In the past few weeks, ticks have come up three times at my veterinary office.
My son's friend called for a second opinion on his limping Bernese mountain dog. His pet had been diagnosed with Lyme disease, and he wanted to know about treatment. Lameness is a classic sign of Lyme disease, which is the result of a tick bite. Further diagnostics with a test called C-6 found that Lyme disease was not the problem. The lameness had already been resolved.
Then a very good client called after he found a tick on his cat. Although ticks attach to cats, this cat never goes outside, and Lyme is not a common problem in cats. We started all of his cats on a flea and tick topical specific for cats.
Finally, my sister-in-law called in a near panic. She was visiting friends at their cabin, and after a bucolic walk in the woods she found ticks crawling all over her. She may never go outside again.
Veterinarians in this area are spending increasing amounts of time discussing the treatment and control of ticks and the potential for Lyme disease. Pittsburgh and surrounding areas have gone from a low incidence area to a high incidence of this disease over the past few years, and Pennsylvania is the No. 1 state for Lyme disease. I have discussed it in past Pet Points columns, but today I want to focus on vaccination.
Lyme vaccines are controversial.

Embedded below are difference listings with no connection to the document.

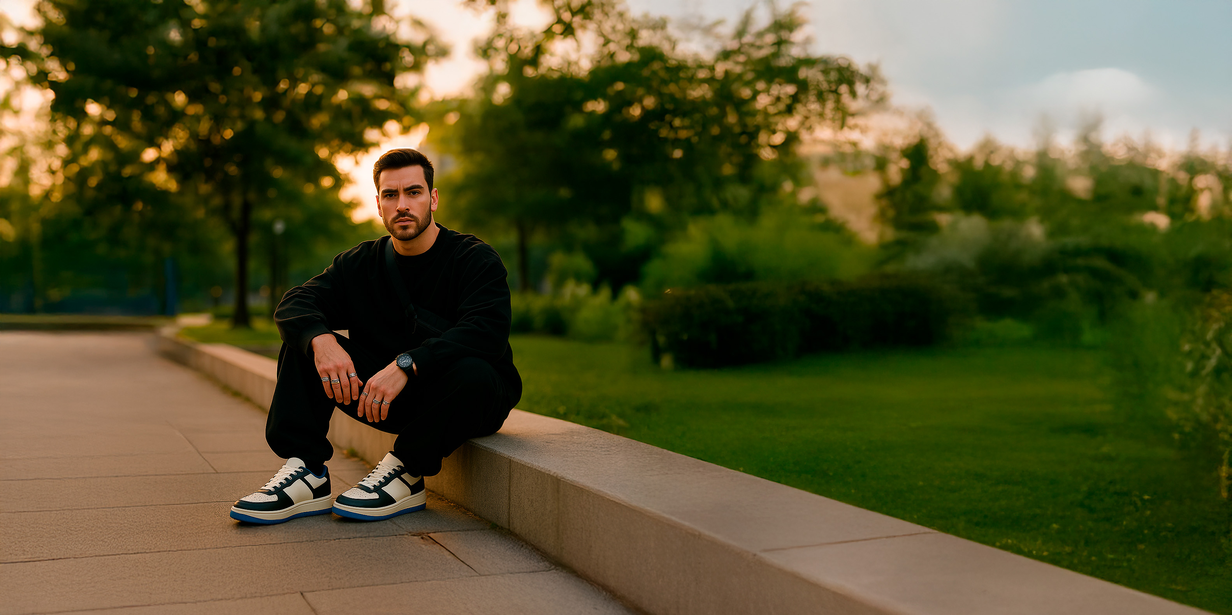
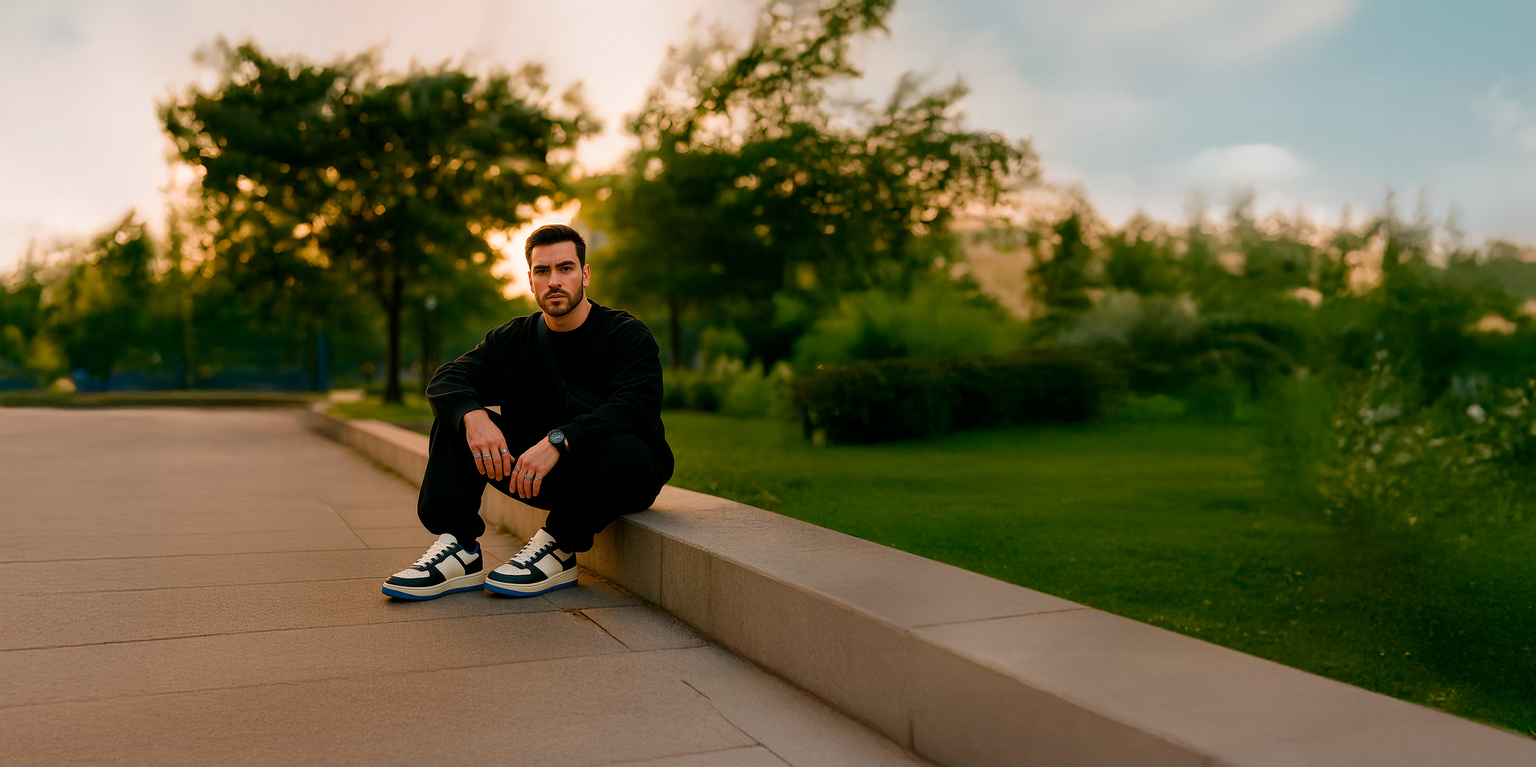
feat: adiciona seção de categorias

diff --git a/src/components/Categories/index.tsx b/src/components/Categories/index.tsx
@@ -1,0 +1,27 @@
+import tenisBranco from "@/assets/images/tenis-branco.jpg";
+import tenisCinza from "@/assets/images/tenis-cinza.jpg";
+import tenisFuturista from "@/assets/images/tenis-futurista.jpg";
+import tenisColorido from "@/assets/images/tenis-colorido.jpg";
+import { Button } from '../Button'; // Importe o componente Button from '../Button';
+
+const categories = [
+  { name: "Casual", image: tenisBranco },
+  { name: "Esporte", image: tenisCinza },
+  { name: "Moderno", image: tenisColorido },
+  { name: "Futurista", image: tenisFuturista },
+];
+
+export const Categories = () => {
+  return (
+    <section className='container flex gap-2.5 lg:grid lg:grid-cols-4 lg:gap-4 mb-10 overflow-x-auto scrollbar-hide snap-x snap-mandatory'>
+      {categories.map((category, index) => (
+        <div key={index} style={{backgroundImage: `url(${category.image})`}} className='h-125 bg-cover bg-center rounded-[20px] relative text-white shrink-0 w-[95%] md:w-1/2 lg:w-full flex justify-center items-center snap-center'>
+          <div className='absolute inset-0 bg-black/30 rounded-[20px]'></div>
+          <div className='relative'>
+            <Button size='md' variant='secondary'>{category.name}</Button>
+          </div>
+        </div>
+      ))}
+    </section>
+  );
+};

diff --git a/src/components/Header/index.tsx b/src/components/Header/index.tsx
@@ -1,13 +1,13 @@
 import logo from "@/assets/images/Logo.png";
 import IconUser from "@/assets/images/icon-user.png";
-import IconAbolt from "@/assets/images/ícon-about.png";
-import Iconcart from "@/assets/images/ícon-cart.png";
+import IconAbolt from "@/assets/images/icon-about.png";
+import Iconcart from "@/assets/images/icon-cart.png";
 
 export const Header = () => {
   return (
     <div className="relative">
       <header className="fixed top-10 left-0 right-0 z-10 mx-10 ">
-        <div className="bg-white max-w-[1320px] mx-auto flex justify-between items-center py-3 px-7 rounded-2xl mt-5">
+        <div className="bg-white max-w-330 mx-auto flex justify-between items-center py-3 px-7 rounded-2xl mt-5">
           <img className='w-32 md:w-36' src={logo} alt="Logo" />
           <nav className='hidden md:block'>
             <ul className='flex gap-4 md:gap-10'>

diff --git a/src/App.tsx b/src/App.tsx
@@ -1,3 +1,4 @@
+import { Categories } from './components/Categories'
 import { Header } from './components/Header'
 import { Hero } from './components/Hero'
 
@@ -9,6 +10,7 @@ function App() {
       <Header />
       <main className='py-10'>
       <Hero />
+      <Categories />
       </main>
     </>
   )

diff --git a/src/styles/globals.css b/src/styles/globals.css
@@ -51,5 +51,14 @@
 body {
     font-family: var(--font-display);
 }
+* Esconde scrollbar no Chrome, Safari e Edge */
+.scrollbar-hide::-webkit-scrollbar {
+  display: none;
+}
+
+/* Esconde scrollbar no Firefox */
+.scrollbar-hide {
+  scrollbar-width: none;
+}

Experts disagree on the need for vaccination, and some opt for strict tick control and treatment of the disease instead. Other specialists are concerned about the small percentage dogs that can die as a result of infection. When veterinarians make decisions about specific medical recommendations, we usually do so after attending continuing education seminars or after reading research articles. We also discuss clinical cases with specialists and other colleagues.
Tick control is not always enough to combat these critters, and not all of the products we use can totally prevent exposure to ticks. I have had a few difficult situations, such as a white standard poodle that had high contact with ticks in ground cover and the yard. Nothing seemed to work well. We had to resort to a strong product we do not often use because of the side effects.
More veterinarians in this area are recommending vaccines to stop the spread of Lyme disease. Both clients and veterinarians are asking if vaccines are safe. The answer is yes. Although Lyme vaccine can have some adverse effects, these are not major issues. Safety is less of a concern when vaccines are not administered all at one time. We often give some vaccines separately.
Lyme vaccine may not afford 100 percent protection, but, as with tick control, we try to provide as much protection as possible. Not all vaccines provide long-term protection, and Lyme vaccine boosters should be given annually.
Should all dogs receive vaccines? The risk of exposure and other issues like breed variabilities should be discussed with a veterinarian to determine if vaccination is suggested. Different breeds have different susceptibility to the disease. In experimental studies, beagles seem to be more resistant to Lyme disease, while retrievers and Bernese mountain dogs seem to be more predisposed to infection.
Although the veterinary profession is not always in total agreement on Lyme vaccines, more vets are using tick controls and immunizations.
Lawrence Gerson is a veterinarian and founder of the Point Breeze Veterinary Clinic. His biweekly column is intended to educate pet owners. Consultation with a veterinarian is necessary to diagnose and treat individual pets. If you have a question you'd like addressed in Pet Points, email firstname.lastname@example.org. Include name and municipality or neighborhood.